The Third Umpire will have to instruct the on-field umpire to signal a no-ball when a bowler oversteps the front crease.

Third umpires will be in charge of calling front foot no-balls with the help of television replays at this month’s Women’s T20 World Cup, the International Cricket Council announced.

The field officials at the World Cup will be told not to call any more no balls when the bowler oversteps the popping crease, which ensures that they can focus their attention on the batter rather than keeping track of the bowler’s foot.

The third umpire will be tasked to watch the bowler’s front foot through the TV and, if the bowler oversteps, he will have to instruct the on-field umpire to signal a no-ball at that instance.

This comes after the method’s three positive trials, the first of which was carried out in 2016.

There have been several high-profile incidents around the world in recent years where on-the-field officials have not called no-balls on the field despite replays showing that the bowler had clearly overstepped the popping crease.

In the first test of this Australian summer, Pakistan’s debutant Naseem Shah believed he had taken his maiden test wicket before a third umpire review found he had overstepped.

Subsequent replays showed that Naseem had overstepped the crease on multiple occasions, none of which had been called by the on-field umpire.

A similar instance occurred in the opening test of the previous Australian summer when India’s Ishant Sharma overstretched his foot several times but was called for no-ball only once, the third time after he had taken a wicket.

For white-ball cricket, the accuracy of no-ball calls is even more critical than in Tests, since the batting team is also given a free hit whenever a bowler goes over.

Although, on-field officials at the T20 World Cup will still be responsible for calling other types of no-balls, such as bowler bowls that are over waist height.

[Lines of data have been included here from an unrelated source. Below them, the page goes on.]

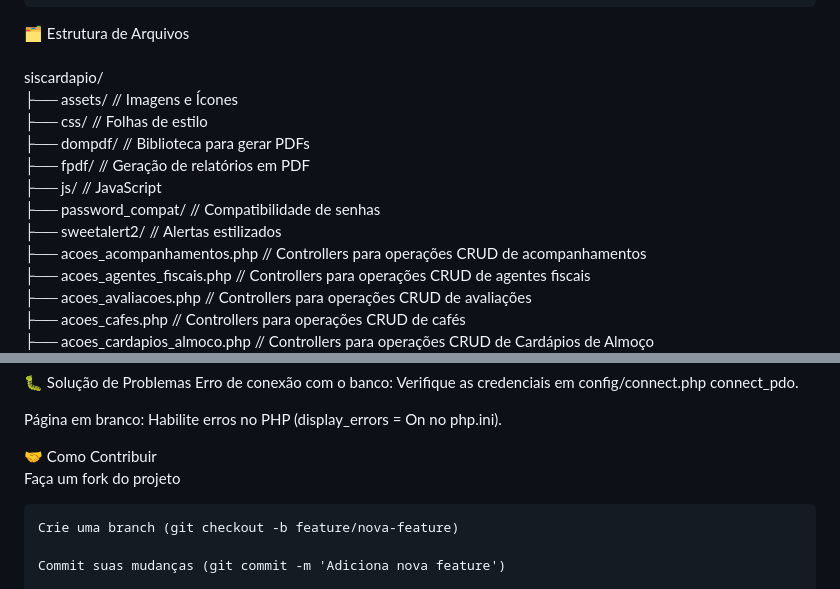
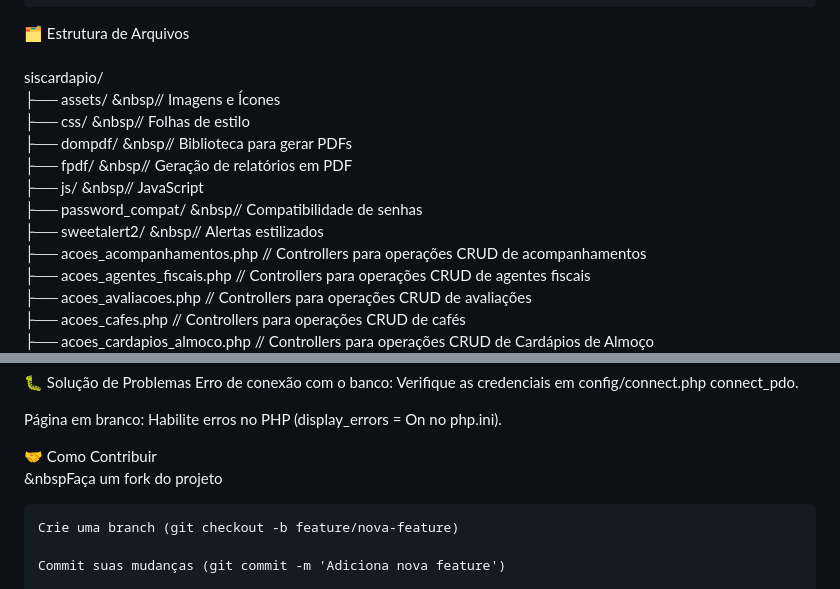
Before and after one commit to viniciogomes92/PHP, a Markdown page: siscardapio/README.md, 2 parts joined by grey strips. Drawn GitHub-style.

```diff
--- a/siscardapio/README.md
+++ b/siscardapio/README.md
@@ -66,13 +66,13 @@ Acessar no navegador:
 🗂️ Estrutura de Arquivos <br>
 <br>
 siscardapio/ <br>
-├── assets/            // Imagens e Ícones <br>
-├── css/               // Folhas de estilo <br>
-├── dompdf/            // Biblioteca para gerar PDFs <br>
-├── fpdf/              // Geração de relatórios em PDF <br>
-├── js/                // JavaScript <br>
-├── password_compat/   // Compatibilidade de senhas <br>
-├── sweetalert2/       // Alertas estilizados <br>
+├── assets/            &nbsp// Imagens e Ícones <br>
+├── css/               &nbsp// Folhas de estilo <br>
+├── dompdf/           &nbsp// Biblioteca para gerar PDFs <br>
+├── fpdf/              &nbsp// Geração de relatórios em PDF <br>
+├── js/                &nbsp// JavaScript <br>
+├── password_compat/   &nbsp// Compatibilidade de senhas <br>
+├── sweetalert2/       &nbsp// Alertas estilizados <br>
 ├── acoes_acompanhamentos.php		// Controllers para operações CRUD de acompanhamentos <br>
 ├── acoes_agentes_fiscais.php		// Controllers para operações CRUD de agentes fiscais <br>
 ├── acoes_avaliacoes.php		// Controllers para operações CRUD de avaliações <br>
@@ -159,7 +159,7 @@ Erro de conexão com o banco: Verifique as credenciais em config/connect.php con
 Página em branco: Habilite erros no PHP (display_errors = On no php.ini).
 
 🤝 Como Contribuir <br>
-	Faça um fork do projeto
+	&nbspFaça um fork do projeto
 
 	Crie uma branch (git checkout -b feature/nova-feature)
 
```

While no-balls will be awarded to the third umpires at the T20 World Cup, it remains to be seen whether the system will be extended to all international matches across all formats.

What do you think? Should technology be infused in cricket or the authentic way of judgment is the way to go?